Return the records, each one exactly as written.

━━━━━━

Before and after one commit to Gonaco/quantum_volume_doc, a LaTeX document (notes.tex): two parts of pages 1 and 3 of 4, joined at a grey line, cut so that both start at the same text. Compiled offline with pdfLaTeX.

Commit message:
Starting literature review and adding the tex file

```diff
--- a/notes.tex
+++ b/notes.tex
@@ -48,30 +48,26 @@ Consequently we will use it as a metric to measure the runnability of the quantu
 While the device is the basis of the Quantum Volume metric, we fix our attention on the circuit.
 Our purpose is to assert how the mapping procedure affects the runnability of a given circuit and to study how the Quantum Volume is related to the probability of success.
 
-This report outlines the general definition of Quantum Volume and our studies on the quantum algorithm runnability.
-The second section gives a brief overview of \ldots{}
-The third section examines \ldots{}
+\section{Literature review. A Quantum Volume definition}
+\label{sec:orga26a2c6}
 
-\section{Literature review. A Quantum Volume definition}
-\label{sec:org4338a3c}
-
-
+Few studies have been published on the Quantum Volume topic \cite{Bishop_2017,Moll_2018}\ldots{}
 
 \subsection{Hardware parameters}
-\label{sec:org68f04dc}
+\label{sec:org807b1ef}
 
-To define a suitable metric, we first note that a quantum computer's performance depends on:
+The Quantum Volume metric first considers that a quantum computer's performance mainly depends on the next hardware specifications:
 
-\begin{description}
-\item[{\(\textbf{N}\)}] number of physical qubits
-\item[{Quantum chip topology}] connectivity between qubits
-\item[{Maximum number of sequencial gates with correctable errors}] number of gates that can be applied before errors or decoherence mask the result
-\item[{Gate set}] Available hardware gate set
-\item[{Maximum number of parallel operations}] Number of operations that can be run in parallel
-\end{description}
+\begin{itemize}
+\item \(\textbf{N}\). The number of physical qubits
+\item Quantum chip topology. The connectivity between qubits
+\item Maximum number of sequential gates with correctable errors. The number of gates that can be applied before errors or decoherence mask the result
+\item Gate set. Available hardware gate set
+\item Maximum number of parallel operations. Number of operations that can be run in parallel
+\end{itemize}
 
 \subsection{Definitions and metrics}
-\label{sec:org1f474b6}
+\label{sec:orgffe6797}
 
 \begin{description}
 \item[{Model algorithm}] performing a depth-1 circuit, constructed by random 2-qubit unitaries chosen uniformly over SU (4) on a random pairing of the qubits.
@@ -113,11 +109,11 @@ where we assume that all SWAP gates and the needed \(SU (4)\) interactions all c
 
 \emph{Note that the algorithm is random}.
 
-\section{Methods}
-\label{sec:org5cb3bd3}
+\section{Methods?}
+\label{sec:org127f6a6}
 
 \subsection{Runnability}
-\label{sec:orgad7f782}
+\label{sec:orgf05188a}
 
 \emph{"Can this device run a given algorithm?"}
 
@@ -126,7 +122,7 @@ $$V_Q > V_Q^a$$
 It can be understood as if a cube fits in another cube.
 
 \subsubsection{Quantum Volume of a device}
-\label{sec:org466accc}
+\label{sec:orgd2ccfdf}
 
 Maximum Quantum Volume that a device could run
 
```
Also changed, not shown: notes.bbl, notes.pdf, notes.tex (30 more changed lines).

━━━━━━

RESPONSE TO THIS EXERCISE -
Before and after one commit to Gonaco/quantum_volume_doc, a LaTeX document (notes.tex): two parts of pages 1 and 3 of 4, joined at a grey line, cut so that both start at the same text. Compiled offline with pdfLaTeX.

Commit message:
Starting literature review and adding the tex file

```diff
--- a/notes.tex
+++ b/notes.tex
@@ -48,30 +48,26 @@ Consequently we will use it as a metric to measure the runnability of the quantu
 While the device is the basis of the Quantum Volume metric, we fix our attention on the circuit.
 Our purpose is to assert how the mapping procedure affects the runnability of a given circuit and to study how the Quantum Volume is related to the probability of success.
 
-This report outlines the general definition of Quantum Volume and our studies on the quantum algorithm runnability.
-The second section gives a brief overview of \ldots{}
-The third section examines \ldots{}
+\section{Literature review. A Quantum Volume definition}
+\label{sec:orga26a2c6}
 
-\section{Literature review. A Quantum Volume definition}
-\label{sec:org4338a3c}
-
-
+Few studies have been published on the Quantum Volume topic \cite{Bishop_2017,Moll_2018}\ldots{}
 
 \subsection{Hardware parameters}
-\label{sec:org68f04dc}
+\label{sec:org807b1ef}
 
-To define a suitable metric, we first note that a quantum computer's performance depends on:
+The Quantum Volume metric first considers that a quantum computer's performance mainly depends on the next hardware specifications:
 
-\begin{description}
-\item[{\(\textbf{N}\)}] number of physical qubits
-\item[{Quantum chip topology}] connectivity between qubits
-\item[{Maximum number of sequencial gates with correctable errors}] number of gates that can be applied before errors or decoherence mask the result
-\item[{Gate set}] Available hardware gate set
-\item[{Maximum number of parallel operations}] Number of operations that can be run in parallel
-\end{description}
+\begin{itemize}
+\item \(\textbf{N}\). The number of physical qubits
+\item Quantum chip topology. The connectivity between qubits
+\item Maximum number of sequential gates with correctable errors. The number of gates that can be applied before errors or decoherence mask the result
+\item Gate set. Available hardware gate set
+\item Maximum number of parallel operations. Number of operations that can be run in parallel
+\end{itemize}
 
 \subsection{Definitions and metrics}
-\label{sec:org1f474b6}
+\label{sec:orgffe6797}
 
 \begin{description}
 \item[{Model algorithm}] performing a depth-1 circuit, constructed by random 2-qubit unitaries chosen uniformly over SU (4) on a random pairing of the qubits.
@@ -113,11 +109,11 @@ where we assume that all SWAP gates and the needed \(SU (4)\) interactions all c
 
 \emph{Note that the algorithm is random}.
 
-\section{Methods}
-\label{sec:org5cb3bd3}
+\section{Methods?}
+\label{sec:org127f6a6}
 
 \subsection{Runnability}
-\label{sec:orgad7f782}
+\label{sec:orgf05188a}
 
 \emph{"Can this device run a given algorithm?"}
 
@@ -126,7 +122,7 @@ $$V_Q > V_Q^a$$
 It can be understood as if a cube fits in another cube.
 
 \subsubsection{Quantum Volume of a device}
-\label{sec:org466accc}
+\label{sec:orgd2ccfdf}
 
 Maximum Quantum Volume that a device could run
 
```
Also changed, not shown: notes.bbl, notes.pdf, notes.tex (30 more changed lines).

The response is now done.